**THE DATA:**
────────────────────────────────────────
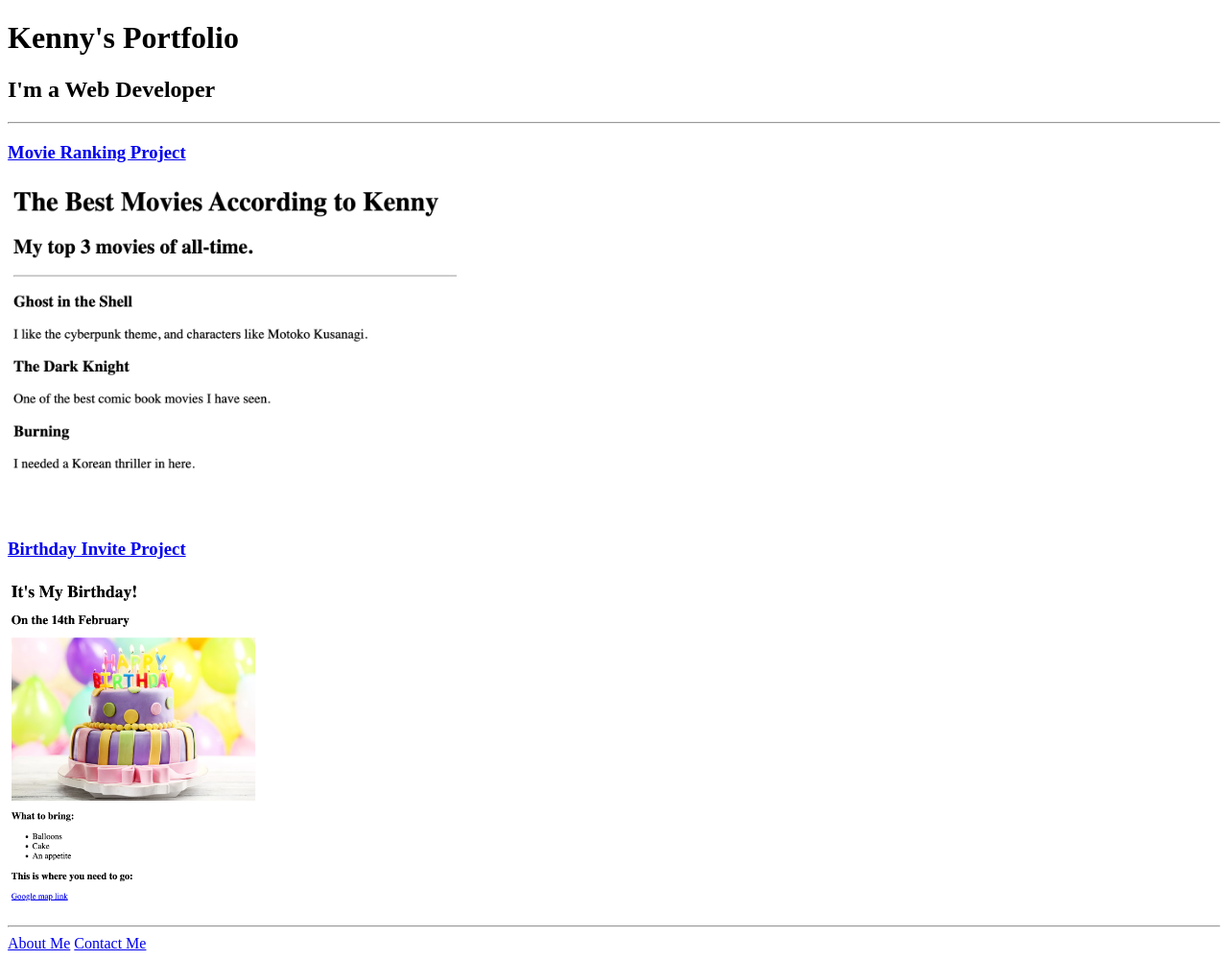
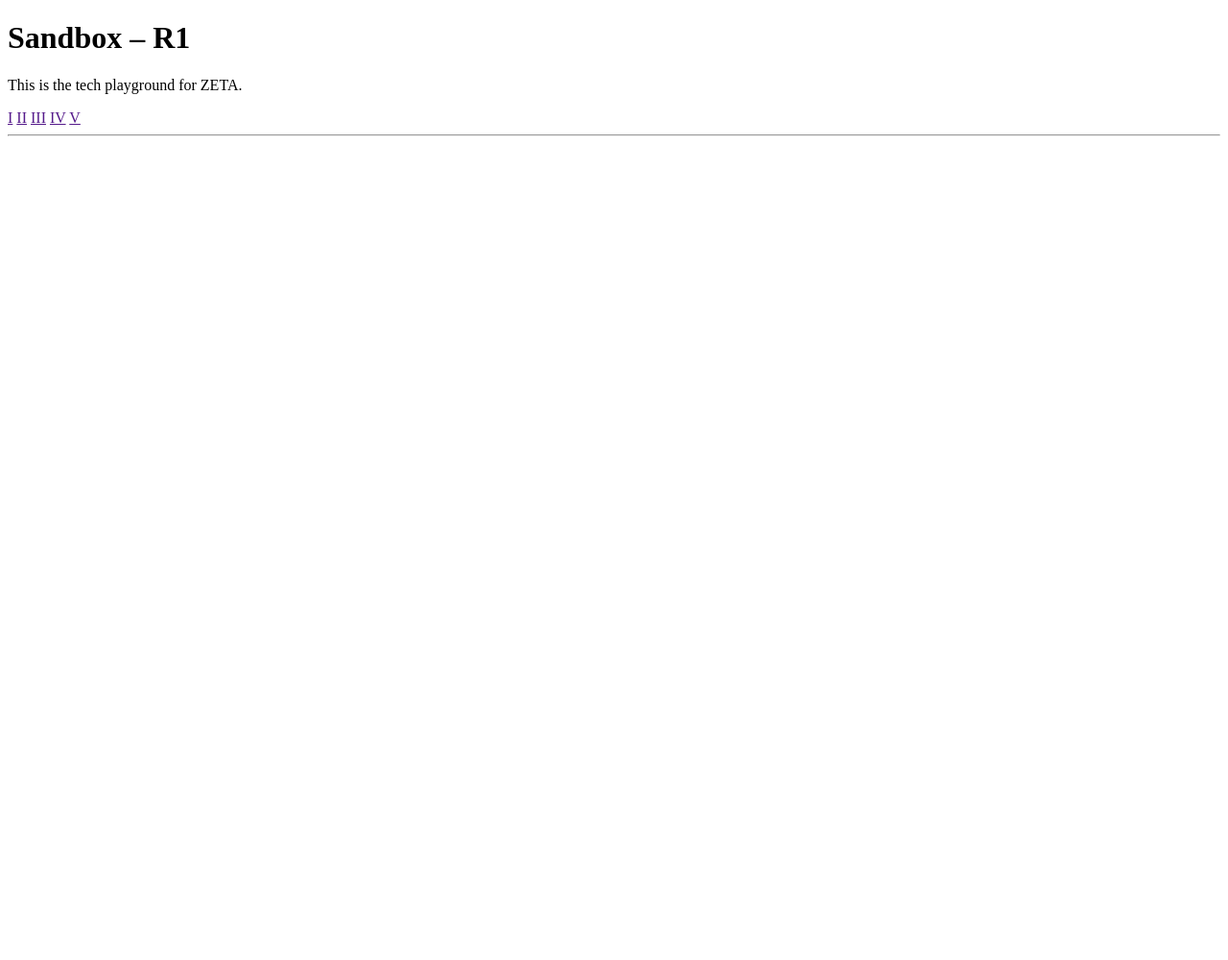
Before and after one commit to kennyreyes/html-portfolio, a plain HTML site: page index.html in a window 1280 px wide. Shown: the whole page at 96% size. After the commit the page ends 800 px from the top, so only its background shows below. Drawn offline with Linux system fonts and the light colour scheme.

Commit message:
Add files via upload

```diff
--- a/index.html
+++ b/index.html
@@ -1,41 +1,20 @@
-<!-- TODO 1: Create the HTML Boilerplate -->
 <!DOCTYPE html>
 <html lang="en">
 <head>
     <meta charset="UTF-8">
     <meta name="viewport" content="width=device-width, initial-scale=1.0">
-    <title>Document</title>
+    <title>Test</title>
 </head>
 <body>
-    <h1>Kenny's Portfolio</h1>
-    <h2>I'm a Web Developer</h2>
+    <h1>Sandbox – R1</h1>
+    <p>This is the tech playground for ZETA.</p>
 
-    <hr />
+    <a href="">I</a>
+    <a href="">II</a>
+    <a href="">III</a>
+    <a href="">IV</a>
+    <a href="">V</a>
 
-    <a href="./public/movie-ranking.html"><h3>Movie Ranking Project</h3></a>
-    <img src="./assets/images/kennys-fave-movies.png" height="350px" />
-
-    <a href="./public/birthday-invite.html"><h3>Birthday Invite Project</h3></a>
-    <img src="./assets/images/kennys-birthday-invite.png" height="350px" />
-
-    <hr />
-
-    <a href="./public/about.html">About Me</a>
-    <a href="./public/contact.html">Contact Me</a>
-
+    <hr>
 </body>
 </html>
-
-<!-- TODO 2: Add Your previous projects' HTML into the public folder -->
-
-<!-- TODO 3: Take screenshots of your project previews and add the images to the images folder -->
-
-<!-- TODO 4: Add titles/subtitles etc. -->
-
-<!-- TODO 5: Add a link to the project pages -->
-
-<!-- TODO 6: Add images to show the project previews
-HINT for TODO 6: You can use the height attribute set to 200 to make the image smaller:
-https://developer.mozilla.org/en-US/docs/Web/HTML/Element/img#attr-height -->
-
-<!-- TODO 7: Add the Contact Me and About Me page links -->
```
────────────────────────────────────────
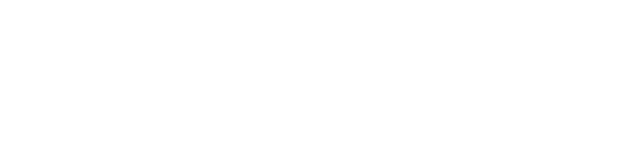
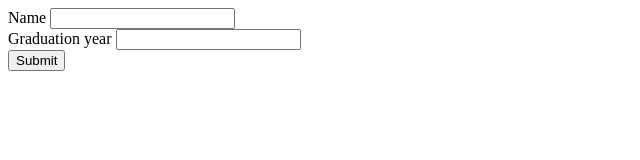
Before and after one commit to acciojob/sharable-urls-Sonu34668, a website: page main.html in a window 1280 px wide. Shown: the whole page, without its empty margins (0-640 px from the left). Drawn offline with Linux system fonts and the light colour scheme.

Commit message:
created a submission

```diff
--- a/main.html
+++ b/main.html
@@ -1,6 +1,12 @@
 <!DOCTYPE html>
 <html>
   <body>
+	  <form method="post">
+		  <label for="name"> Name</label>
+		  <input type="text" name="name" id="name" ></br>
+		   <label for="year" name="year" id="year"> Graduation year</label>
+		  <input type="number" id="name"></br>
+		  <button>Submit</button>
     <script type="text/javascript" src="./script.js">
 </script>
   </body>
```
────────────────────────────────────────
Only lines holding the word "height" are wanted, so copy each of them from the records above.

-    <img src="./assets/images/kennys-fave-movies.png" height="350px" />
-    <img src="./assets/images/kennys-birthday-invite.png" height="350px" />
-HINT for TODO 6: You can use the height attribute set to 200 to make the image smaller:
-https://developer.mozilla.org/en-US/docs/Web/HTML/Element/img#attr-height -->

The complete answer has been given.